* **TASK PROMPT**
The answer is a number and nothing else: the count of lines in these entries containing the word "playlistwidget".

[Modification records]

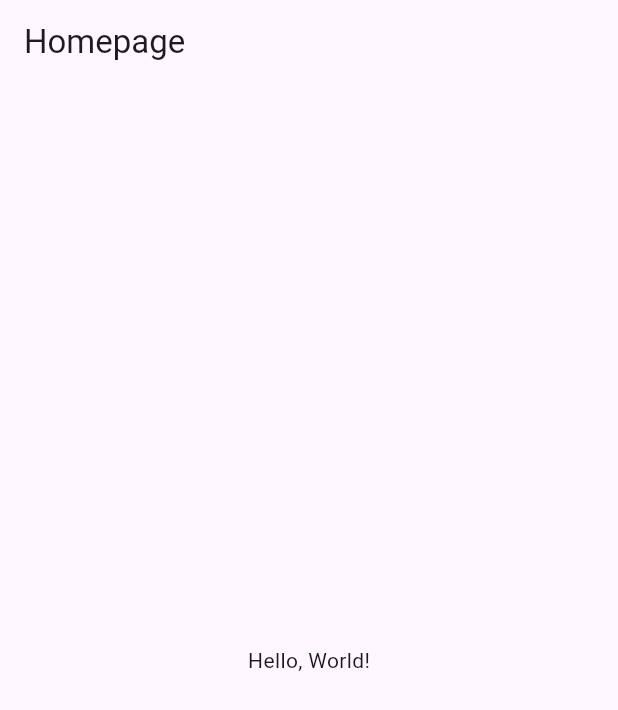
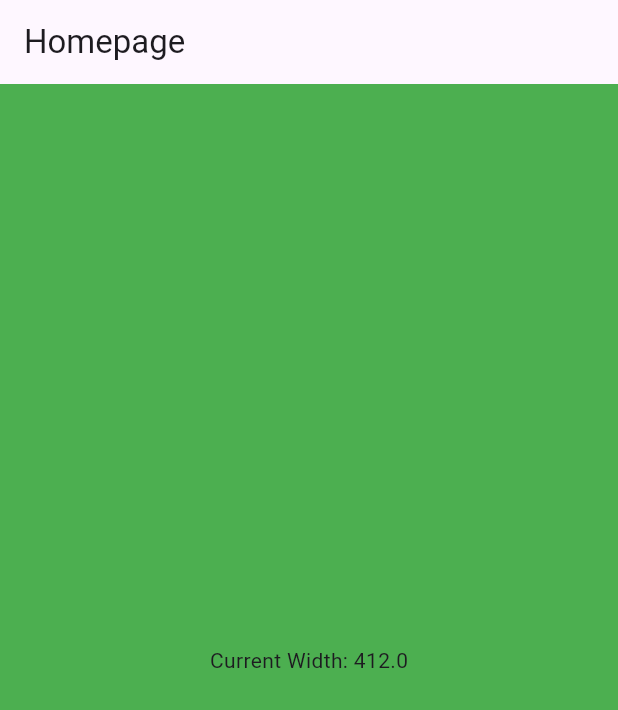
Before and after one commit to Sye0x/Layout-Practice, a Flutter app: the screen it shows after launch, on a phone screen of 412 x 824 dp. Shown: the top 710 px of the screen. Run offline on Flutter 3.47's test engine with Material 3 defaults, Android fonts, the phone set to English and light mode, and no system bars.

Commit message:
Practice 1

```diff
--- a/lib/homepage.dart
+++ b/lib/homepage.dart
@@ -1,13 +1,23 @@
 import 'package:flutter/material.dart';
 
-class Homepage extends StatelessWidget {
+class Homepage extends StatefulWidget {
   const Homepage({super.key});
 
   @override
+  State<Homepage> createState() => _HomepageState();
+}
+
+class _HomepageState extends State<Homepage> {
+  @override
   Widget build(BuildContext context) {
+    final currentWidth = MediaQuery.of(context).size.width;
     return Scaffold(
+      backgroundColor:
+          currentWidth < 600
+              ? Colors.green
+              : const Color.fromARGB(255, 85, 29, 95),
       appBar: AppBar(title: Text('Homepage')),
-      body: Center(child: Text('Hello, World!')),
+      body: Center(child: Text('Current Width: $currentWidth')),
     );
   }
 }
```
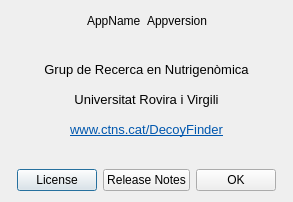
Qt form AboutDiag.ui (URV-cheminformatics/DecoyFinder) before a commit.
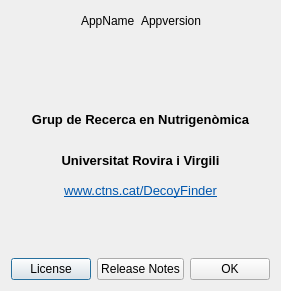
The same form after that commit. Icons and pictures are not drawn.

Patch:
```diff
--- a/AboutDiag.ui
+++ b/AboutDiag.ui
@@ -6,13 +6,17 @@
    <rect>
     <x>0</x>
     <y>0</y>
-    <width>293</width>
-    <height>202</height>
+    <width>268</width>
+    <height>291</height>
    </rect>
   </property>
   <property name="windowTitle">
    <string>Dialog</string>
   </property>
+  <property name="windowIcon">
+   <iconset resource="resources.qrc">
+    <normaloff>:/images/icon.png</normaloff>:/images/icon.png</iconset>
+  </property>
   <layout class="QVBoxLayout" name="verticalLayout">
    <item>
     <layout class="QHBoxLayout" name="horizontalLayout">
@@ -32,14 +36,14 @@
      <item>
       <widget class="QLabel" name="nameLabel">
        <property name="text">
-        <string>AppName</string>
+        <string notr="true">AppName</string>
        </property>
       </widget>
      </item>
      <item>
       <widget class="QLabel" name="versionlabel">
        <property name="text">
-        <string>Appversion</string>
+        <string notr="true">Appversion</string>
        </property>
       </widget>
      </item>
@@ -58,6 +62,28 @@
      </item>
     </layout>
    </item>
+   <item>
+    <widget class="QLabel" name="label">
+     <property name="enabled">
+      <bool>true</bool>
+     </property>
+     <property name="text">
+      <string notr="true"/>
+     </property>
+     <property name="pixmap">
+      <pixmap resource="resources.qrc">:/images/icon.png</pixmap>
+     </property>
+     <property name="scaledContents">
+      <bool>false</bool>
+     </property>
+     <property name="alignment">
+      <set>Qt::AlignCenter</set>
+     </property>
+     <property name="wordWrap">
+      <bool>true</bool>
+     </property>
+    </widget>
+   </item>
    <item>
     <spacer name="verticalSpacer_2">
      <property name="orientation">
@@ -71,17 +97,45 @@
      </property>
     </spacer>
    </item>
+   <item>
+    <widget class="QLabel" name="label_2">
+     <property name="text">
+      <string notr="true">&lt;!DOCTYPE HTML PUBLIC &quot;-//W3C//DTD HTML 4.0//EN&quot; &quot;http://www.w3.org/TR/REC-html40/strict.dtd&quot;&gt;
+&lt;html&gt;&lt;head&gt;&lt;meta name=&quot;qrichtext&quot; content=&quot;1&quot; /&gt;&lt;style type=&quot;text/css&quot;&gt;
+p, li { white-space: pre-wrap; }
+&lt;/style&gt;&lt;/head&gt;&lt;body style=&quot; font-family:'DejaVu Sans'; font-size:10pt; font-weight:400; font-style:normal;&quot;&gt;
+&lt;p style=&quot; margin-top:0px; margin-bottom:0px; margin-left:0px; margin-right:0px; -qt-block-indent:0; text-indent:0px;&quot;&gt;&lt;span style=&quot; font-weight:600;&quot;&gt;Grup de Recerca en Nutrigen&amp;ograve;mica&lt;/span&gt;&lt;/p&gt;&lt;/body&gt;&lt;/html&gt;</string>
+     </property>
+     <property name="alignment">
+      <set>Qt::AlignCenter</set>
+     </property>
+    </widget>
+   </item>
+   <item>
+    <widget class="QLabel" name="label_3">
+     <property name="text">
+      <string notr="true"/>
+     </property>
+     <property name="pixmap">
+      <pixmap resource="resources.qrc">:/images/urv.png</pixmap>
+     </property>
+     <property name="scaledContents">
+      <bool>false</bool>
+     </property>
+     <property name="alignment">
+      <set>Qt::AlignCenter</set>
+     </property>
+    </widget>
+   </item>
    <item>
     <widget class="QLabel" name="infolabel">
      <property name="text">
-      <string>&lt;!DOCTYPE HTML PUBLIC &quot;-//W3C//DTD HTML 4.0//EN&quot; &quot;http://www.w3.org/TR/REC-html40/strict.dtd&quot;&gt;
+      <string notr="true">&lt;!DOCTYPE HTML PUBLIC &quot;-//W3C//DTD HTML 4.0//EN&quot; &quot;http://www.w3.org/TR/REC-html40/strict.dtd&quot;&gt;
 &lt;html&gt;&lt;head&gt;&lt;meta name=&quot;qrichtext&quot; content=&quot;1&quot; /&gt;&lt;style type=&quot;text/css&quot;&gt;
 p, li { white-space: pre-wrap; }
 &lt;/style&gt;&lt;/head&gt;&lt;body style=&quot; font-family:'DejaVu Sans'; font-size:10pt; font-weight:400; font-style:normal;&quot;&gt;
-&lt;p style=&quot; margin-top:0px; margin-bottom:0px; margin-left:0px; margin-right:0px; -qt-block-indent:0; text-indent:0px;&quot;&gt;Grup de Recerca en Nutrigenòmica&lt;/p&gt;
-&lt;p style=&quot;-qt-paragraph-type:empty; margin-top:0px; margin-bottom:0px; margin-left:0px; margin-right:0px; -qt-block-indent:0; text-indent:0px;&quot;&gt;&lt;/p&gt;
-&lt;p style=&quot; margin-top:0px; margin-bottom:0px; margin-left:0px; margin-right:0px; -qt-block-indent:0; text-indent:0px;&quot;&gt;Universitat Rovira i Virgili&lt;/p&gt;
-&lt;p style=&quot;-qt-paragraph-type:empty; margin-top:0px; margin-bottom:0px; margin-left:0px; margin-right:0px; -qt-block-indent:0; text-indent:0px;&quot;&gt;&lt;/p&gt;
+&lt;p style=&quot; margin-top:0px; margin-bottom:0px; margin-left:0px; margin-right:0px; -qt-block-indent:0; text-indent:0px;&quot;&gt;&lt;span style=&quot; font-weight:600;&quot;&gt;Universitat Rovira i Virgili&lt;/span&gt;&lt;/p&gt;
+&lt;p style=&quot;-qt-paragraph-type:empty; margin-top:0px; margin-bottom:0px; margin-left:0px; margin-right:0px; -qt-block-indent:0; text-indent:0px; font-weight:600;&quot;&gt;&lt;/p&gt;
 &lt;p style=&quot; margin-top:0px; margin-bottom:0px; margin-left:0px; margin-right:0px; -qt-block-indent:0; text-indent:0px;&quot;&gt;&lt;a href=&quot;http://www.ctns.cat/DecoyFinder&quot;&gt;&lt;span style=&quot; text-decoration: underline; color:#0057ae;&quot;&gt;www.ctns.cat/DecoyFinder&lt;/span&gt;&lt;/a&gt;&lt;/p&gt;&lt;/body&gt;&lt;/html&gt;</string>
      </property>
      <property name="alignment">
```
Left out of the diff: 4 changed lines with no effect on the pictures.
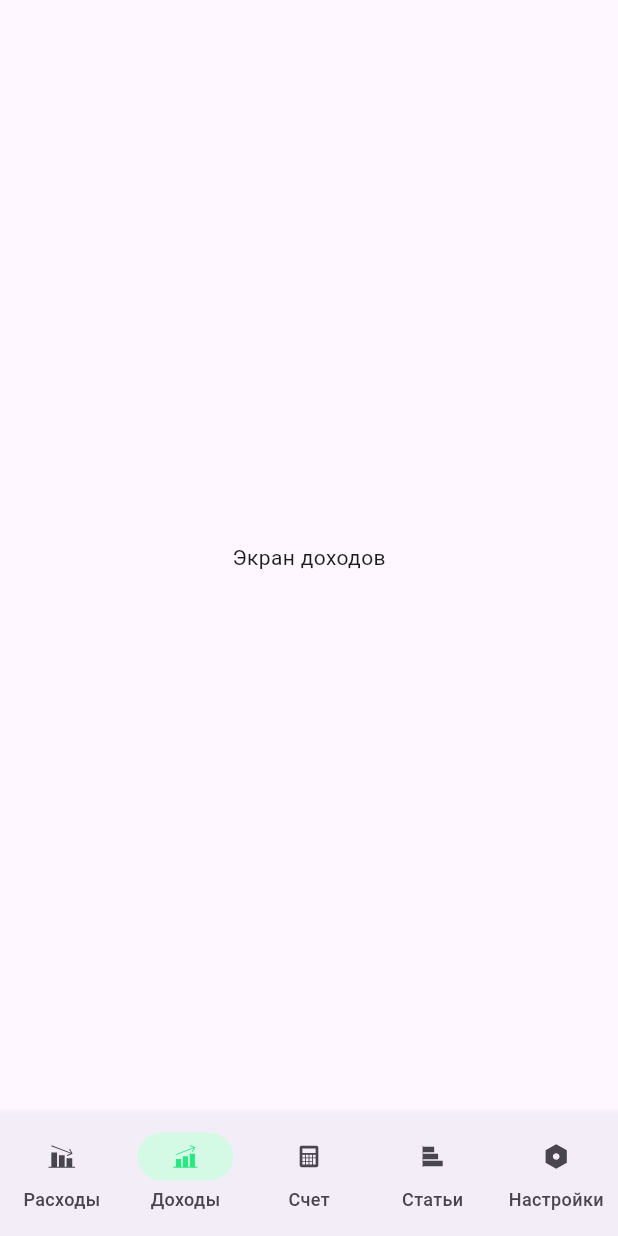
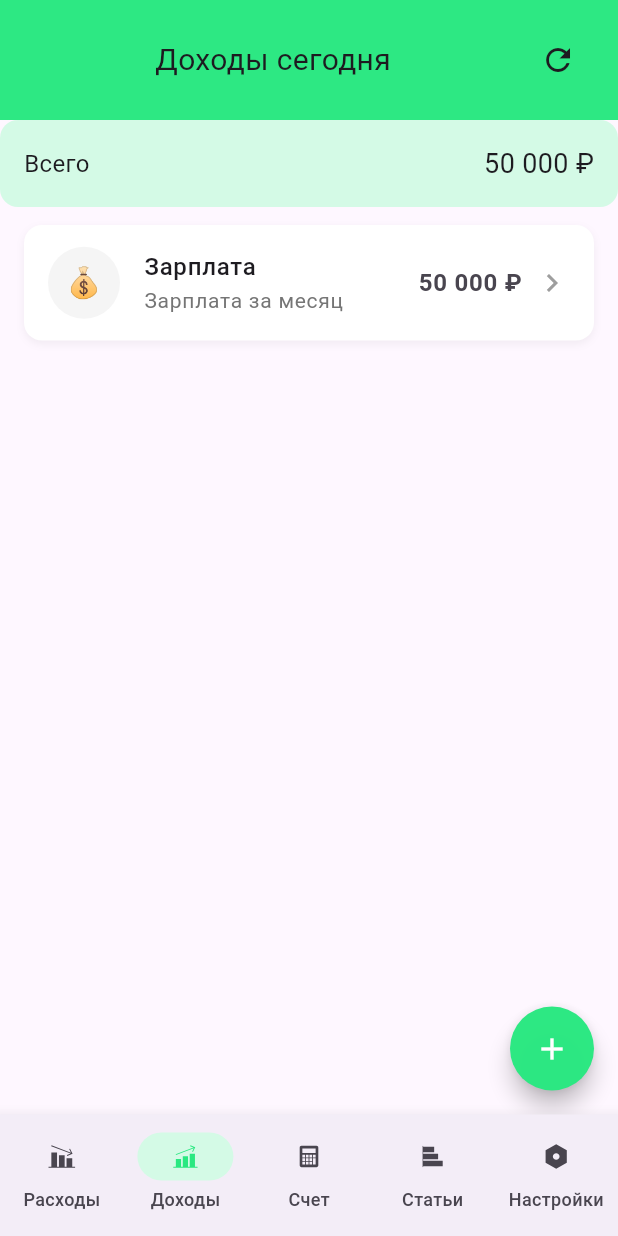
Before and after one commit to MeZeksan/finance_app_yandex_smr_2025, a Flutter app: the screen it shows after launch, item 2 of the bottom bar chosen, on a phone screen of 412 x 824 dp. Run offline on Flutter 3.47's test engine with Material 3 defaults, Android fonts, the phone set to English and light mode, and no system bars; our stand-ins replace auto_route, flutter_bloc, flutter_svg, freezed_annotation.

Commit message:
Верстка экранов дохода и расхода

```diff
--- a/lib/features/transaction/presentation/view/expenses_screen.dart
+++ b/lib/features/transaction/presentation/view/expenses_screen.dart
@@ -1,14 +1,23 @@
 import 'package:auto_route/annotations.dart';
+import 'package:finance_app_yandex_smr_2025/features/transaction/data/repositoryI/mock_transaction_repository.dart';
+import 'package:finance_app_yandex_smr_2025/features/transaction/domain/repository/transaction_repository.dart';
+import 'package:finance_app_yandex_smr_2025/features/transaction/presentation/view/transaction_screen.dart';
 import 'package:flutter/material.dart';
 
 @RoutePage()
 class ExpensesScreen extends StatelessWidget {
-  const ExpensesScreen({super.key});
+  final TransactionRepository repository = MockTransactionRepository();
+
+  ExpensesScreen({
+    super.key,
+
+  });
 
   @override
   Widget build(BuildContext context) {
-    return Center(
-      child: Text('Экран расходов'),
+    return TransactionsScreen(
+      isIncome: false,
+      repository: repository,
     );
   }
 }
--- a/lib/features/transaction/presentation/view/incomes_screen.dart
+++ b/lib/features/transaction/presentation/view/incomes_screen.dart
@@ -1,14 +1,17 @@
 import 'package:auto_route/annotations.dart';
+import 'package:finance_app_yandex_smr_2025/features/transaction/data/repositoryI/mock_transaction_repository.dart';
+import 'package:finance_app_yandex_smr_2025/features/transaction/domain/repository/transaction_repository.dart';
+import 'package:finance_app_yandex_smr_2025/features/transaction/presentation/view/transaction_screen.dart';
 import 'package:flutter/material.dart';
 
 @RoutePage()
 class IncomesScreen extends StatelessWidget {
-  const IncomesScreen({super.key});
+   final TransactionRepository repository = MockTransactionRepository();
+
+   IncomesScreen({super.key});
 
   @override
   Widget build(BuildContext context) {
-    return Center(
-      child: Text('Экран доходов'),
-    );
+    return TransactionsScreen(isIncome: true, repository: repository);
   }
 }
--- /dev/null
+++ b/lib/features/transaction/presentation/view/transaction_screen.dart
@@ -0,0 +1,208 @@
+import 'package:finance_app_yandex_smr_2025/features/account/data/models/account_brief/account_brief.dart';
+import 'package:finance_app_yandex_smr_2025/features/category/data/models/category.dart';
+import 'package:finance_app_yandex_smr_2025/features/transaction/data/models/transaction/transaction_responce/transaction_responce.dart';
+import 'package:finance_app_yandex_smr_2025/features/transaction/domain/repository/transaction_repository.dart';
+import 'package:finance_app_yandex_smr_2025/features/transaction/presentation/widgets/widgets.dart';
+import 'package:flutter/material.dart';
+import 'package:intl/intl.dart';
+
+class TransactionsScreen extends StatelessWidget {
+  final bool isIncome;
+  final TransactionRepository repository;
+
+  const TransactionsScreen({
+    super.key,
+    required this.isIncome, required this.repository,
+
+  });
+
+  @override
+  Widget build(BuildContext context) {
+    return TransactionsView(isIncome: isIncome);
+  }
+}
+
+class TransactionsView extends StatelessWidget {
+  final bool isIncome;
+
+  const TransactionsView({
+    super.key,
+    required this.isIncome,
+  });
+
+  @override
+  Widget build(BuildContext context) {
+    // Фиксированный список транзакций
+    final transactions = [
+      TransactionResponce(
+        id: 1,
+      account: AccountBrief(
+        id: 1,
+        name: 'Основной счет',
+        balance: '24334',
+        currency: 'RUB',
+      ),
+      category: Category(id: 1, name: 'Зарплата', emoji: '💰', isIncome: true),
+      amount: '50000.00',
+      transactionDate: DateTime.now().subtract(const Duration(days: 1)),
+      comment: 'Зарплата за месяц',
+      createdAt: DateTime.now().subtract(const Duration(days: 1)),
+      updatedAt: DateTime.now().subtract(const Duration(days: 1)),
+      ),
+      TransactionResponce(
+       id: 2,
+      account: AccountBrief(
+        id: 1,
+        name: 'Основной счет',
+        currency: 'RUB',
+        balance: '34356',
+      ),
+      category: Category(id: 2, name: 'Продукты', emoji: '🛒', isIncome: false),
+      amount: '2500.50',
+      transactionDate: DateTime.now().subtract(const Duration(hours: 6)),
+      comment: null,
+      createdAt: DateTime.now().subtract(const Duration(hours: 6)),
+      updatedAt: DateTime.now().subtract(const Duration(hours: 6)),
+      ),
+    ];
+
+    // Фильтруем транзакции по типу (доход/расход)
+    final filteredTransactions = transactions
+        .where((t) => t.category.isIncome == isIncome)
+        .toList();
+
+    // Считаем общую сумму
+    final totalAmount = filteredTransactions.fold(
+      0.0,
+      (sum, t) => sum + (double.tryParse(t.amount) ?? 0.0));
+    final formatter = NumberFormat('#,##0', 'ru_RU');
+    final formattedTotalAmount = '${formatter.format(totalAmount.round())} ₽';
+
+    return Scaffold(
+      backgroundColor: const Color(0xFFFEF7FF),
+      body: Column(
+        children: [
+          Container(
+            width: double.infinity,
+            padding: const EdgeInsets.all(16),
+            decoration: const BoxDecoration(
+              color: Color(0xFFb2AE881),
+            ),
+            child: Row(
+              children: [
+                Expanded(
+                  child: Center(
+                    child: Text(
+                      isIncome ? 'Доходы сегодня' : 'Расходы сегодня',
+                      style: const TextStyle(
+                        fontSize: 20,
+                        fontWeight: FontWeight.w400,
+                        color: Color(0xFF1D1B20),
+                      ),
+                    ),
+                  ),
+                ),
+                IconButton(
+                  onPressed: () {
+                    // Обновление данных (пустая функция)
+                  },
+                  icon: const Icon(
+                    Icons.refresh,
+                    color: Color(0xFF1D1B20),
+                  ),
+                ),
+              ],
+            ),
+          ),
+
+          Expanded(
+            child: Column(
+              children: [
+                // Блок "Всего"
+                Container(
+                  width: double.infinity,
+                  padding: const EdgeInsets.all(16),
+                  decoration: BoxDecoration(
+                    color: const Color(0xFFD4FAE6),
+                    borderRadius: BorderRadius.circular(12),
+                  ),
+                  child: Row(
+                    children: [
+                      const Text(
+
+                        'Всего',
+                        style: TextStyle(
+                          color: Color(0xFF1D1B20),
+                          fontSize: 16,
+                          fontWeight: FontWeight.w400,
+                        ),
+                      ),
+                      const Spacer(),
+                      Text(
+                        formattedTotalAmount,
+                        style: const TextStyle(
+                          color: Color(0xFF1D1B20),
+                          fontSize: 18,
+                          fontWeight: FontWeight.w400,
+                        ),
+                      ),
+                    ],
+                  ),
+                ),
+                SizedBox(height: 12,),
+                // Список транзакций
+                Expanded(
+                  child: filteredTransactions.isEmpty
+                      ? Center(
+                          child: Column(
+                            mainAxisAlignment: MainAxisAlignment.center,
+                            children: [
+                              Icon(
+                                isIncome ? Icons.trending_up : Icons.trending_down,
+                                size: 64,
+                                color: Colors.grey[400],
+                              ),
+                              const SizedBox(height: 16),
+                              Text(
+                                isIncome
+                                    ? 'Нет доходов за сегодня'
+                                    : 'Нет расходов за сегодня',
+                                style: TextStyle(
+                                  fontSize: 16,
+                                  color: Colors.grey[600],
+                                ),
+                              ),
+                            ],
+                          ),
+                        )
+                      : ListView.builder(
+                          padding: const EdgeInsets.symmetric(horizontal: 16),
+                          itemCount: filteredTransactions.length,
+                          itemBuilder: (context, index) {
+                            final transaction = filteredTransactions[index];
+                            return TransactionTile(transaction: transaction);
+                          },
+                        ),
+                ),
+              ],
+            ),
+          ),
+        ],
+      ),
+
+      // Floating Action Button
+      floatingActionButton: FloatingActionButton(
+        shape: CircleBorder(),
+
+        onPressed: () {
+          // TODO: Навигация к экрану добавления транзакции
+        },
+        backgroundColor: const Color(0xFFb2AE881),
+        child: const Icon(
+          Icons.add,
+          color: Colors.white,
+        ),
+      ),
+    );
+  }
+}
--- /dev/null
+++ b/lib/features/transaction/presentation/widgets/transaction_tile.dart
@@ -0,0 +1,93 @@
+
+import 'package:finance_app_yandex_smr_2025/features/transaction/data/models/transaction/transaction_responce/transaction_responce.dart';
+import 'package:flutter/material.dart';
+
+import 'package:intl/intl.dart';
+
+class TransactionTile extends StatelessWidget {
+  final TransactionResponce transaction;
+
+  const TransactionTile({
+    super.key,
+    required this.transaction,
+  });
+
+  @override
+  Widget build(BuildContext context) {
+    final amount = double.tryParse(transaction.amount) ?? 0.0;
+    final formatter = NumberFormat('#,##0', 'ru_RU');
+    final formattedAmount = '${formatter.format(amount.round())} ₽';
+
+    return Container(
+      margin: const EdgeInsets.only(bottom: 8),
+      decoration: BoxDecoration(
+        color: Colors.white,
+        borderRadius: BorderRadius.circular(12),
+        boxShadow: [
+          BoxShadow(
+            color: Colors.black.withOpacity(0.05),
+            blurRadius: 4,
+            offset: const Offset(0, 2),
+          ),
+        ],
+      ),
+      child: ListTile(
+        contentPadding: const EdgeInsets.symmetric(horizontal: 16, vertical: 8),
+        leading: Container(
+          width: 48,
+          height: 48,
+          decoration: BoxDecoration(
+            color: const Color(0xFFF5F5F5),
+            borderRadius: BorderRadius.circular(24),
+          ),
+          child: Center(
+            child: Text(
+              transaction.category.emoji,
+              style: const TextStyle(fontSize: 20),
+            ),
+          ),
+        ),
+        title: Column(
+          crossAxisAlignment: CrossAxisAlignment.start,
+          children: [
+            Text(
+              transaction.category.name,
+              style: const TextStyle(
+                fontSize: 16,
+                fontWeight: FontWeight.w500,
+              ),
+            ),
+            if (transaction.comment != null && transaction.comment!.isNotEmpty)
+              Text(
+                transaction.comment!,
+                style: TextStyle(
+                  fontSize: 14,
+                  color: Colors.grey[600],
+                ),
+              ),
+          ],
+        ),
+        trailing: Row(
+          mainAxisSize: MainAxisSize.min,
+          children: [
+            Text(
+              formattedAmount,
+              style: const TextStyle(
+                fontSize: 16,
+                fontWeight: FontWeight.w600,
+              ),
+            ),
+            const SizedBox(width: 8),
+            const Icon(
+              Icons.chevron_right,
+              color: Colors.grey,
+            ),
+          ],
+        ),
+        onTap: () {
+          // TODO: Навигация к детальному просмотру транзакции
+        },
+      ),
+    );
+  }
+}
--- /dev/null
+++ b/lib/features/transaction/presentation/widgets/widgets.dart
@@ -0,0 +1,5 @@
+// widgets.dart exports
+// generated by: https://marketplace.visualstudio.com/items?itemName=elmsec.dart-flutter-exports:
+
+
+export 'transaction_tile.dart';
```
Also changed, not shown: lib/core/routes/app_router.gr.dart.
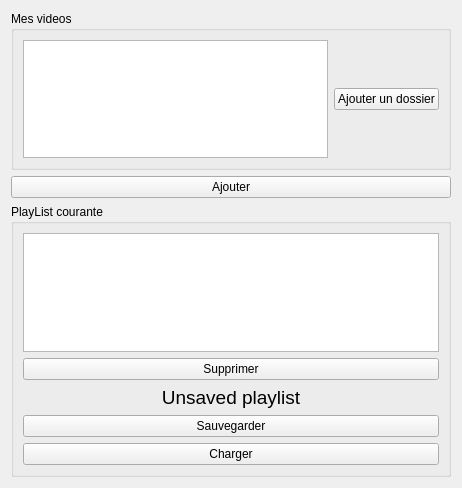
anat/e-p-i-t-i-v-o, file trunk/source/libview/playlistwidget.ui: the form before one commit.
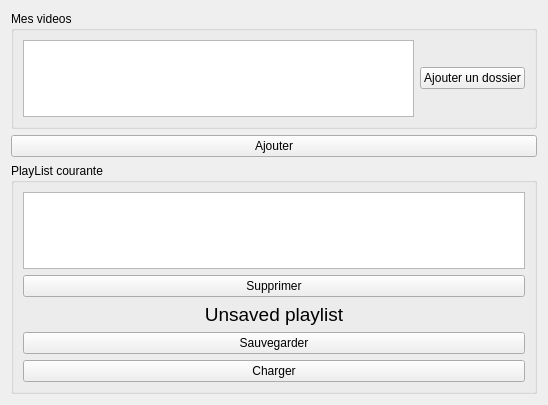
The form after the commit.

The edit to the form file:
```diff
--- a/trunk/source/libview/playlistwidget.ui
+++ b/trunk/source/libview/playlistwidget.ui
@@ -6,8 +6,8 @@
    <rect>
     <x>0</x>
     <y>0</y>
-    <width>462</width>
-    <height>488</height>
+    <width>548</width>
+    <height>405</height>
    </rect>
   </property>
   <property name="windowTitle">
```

* **WRITTEN REPLY**
3